Your assignment
Return only those lines of the records below in which "border" appears.

Code change snippets
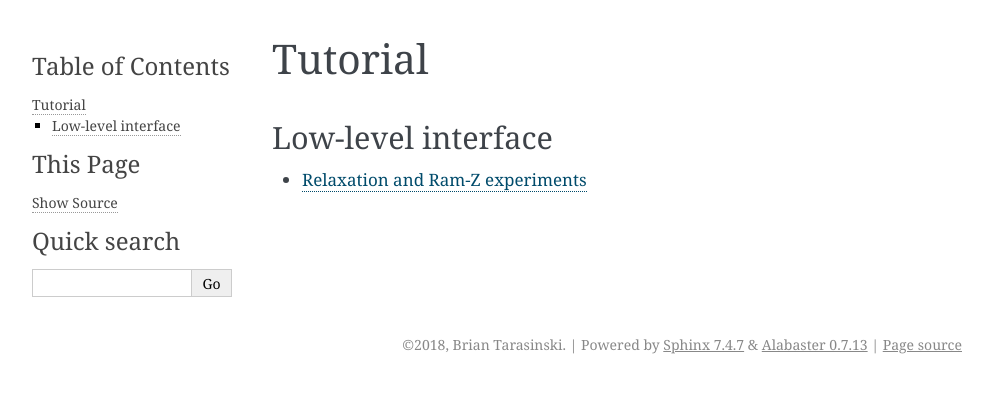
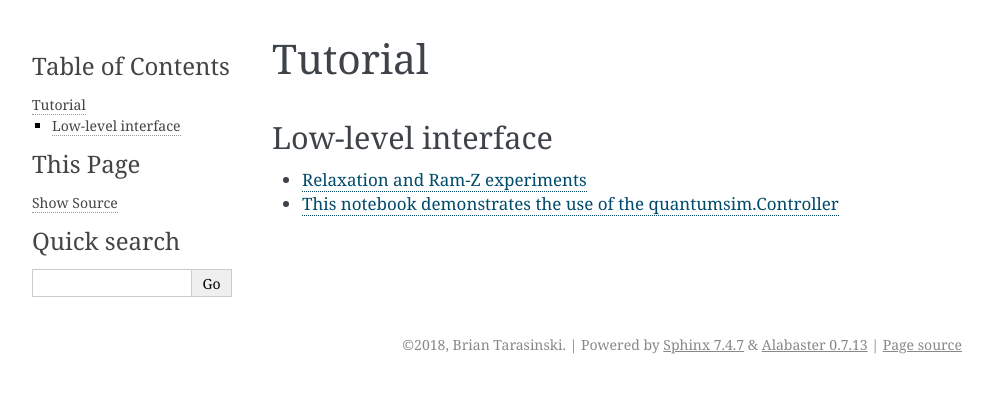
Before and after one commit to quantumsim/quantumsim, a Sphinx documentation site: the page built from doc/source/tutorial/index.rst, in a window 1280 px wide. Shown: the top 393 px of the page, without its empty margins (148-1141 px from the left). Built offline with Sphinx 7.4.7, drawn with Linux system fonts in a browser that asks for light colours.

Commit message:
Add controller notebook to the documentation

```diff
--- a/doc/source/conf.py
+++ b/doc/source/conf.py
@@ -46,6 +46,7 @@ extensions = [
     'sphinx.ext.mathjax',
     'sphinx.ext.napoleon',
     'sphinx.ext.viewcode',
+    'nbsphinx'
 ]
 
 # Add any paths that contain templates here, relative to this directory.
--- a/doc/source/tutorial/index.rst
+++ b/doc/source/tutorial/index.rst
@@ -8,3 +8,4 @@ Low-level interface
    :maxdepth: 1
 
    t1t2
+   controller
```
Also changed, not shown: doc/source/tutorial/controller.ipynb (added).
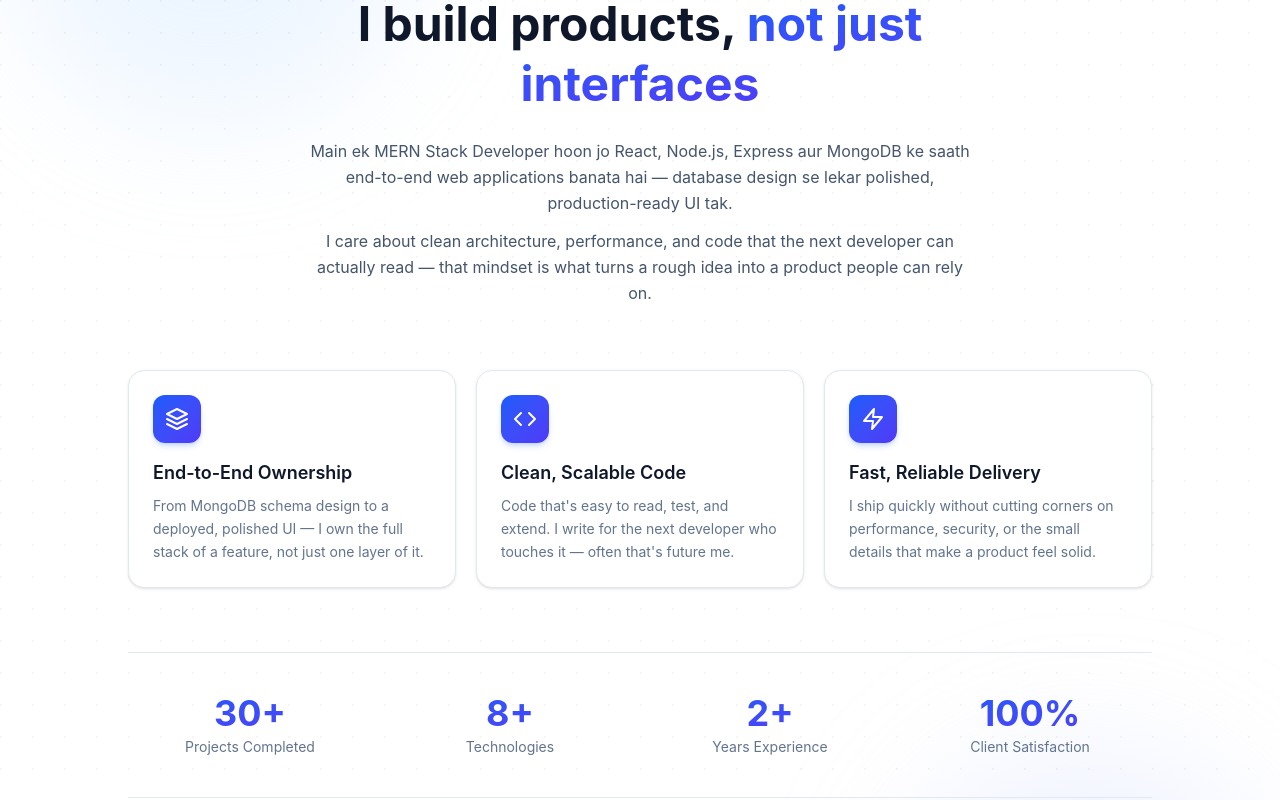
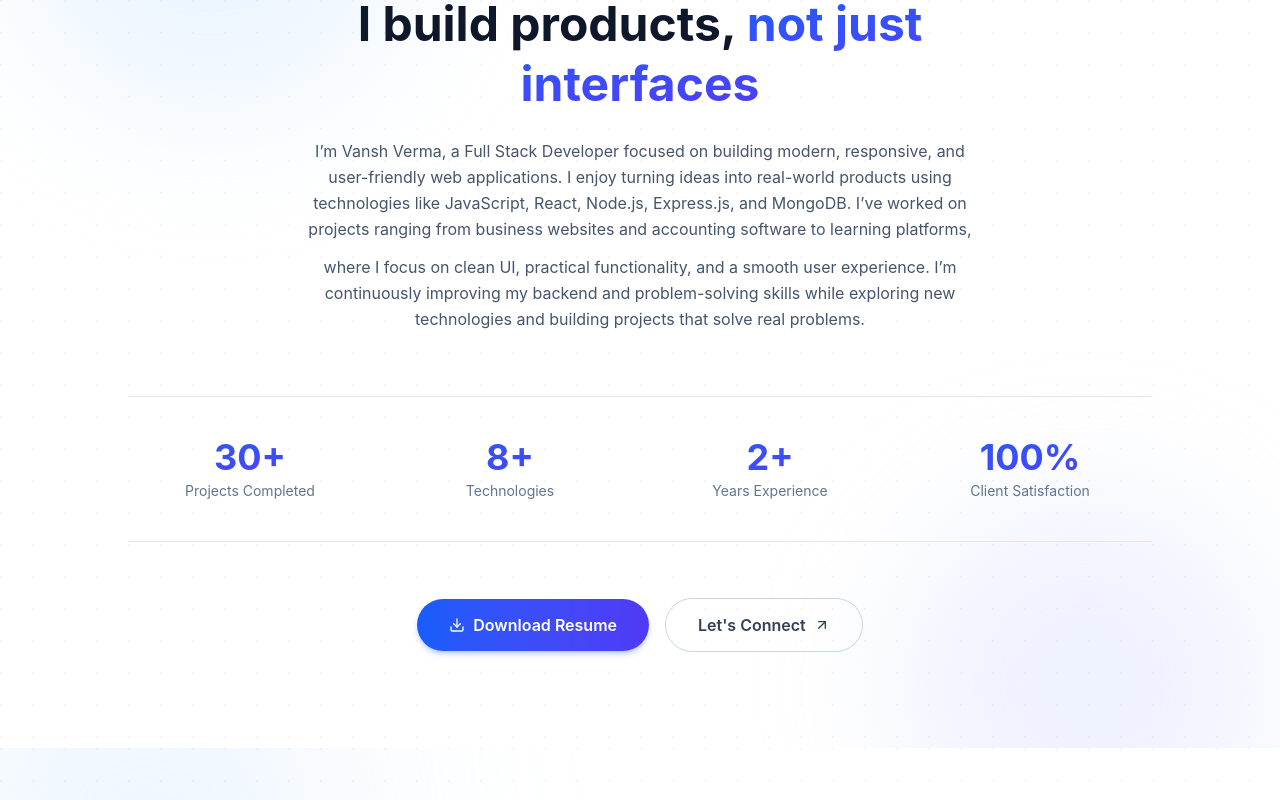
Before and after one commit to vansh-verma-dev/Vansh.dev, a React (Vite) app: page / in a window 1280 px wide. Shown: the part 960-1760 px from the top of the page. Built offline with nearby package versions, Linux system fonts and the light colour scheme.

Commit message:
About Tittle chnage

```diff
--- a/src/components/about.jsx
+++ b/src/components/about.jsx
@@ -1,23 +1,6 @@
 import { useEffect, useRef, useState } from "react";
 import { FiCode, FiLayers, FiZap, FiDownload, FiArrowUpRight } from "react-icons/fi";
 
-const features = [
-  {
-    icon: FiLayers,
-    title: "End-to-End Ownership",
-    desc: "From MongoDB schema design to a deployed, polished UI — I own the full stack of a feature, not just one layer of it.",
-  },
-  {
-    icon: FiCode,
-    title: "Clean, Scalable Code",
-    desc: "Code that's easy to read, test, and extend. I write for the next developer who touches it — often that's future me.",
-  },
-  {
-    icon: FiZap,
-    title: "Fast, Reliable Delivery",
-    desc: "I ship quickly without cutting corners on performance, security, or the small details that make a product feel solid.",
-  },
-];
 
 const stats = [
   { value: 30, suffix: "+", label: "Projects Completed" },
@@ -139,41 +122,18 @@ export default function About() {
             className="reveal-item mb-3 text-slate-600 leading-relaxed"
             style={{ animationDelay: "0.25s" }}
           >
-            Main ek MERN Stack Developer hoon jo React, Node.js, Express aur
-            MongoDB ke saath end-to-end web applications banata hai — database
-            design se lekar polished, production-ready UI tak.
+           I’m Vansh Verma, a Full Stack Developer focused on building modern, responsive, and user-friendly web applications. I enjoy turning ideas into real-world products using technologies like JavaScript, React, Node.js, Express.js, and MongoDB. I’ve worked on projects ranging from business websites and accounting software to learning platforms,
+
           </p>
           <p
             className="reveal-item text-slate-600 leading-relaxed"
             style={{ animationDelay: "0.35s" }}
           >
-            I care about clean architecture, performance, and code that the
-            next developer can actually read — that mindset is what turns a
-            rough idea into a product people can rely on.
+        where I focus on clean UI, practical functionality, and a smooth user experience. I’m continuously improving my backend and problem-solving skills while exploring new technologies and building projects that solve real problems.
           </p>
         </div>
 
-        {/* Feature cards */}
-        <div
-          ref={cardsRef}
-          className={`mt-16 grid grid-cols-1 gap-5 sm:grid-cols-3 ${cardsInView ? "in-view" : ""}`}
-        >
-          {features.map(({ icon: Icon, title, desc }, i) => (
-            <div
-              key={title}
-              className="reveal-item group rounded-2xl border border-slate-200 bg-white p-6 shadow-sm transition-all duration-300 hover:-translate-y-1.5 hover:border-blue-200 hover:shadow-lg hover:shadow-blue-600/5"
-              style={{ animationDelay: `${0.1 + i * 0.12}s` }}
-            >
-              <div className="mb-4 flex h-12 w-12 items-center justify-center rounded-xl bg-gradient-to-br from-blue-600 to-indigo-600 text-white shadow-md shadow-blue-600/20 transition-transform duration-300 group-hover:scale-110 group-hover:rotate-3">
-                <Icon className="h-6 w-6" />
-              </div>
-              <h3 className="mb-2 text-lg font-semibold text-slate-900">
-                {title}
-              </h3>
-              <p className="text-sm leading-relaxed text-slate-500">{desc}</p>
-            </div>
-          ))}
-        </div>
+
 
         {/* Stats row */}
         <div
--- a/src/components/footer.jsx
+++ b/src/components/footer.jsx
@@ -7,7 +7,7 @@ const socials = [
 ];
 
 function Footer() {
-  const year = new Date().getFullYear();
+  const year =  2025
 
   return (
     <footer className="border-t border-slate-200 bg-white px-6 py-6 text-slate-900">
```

Task solution
-              className="reveal-item group rounded-2xl border border-slate-200 bg-white p-6 shadow-sm transition-all duration-300 hover:-translate-y-1.5 hover:border-blue-200 hover:shadow-lg hover:shadow-blue-600/5"
     <footer className="border-t border-slate-200 bg-white px-6 py-6 text-slate-900">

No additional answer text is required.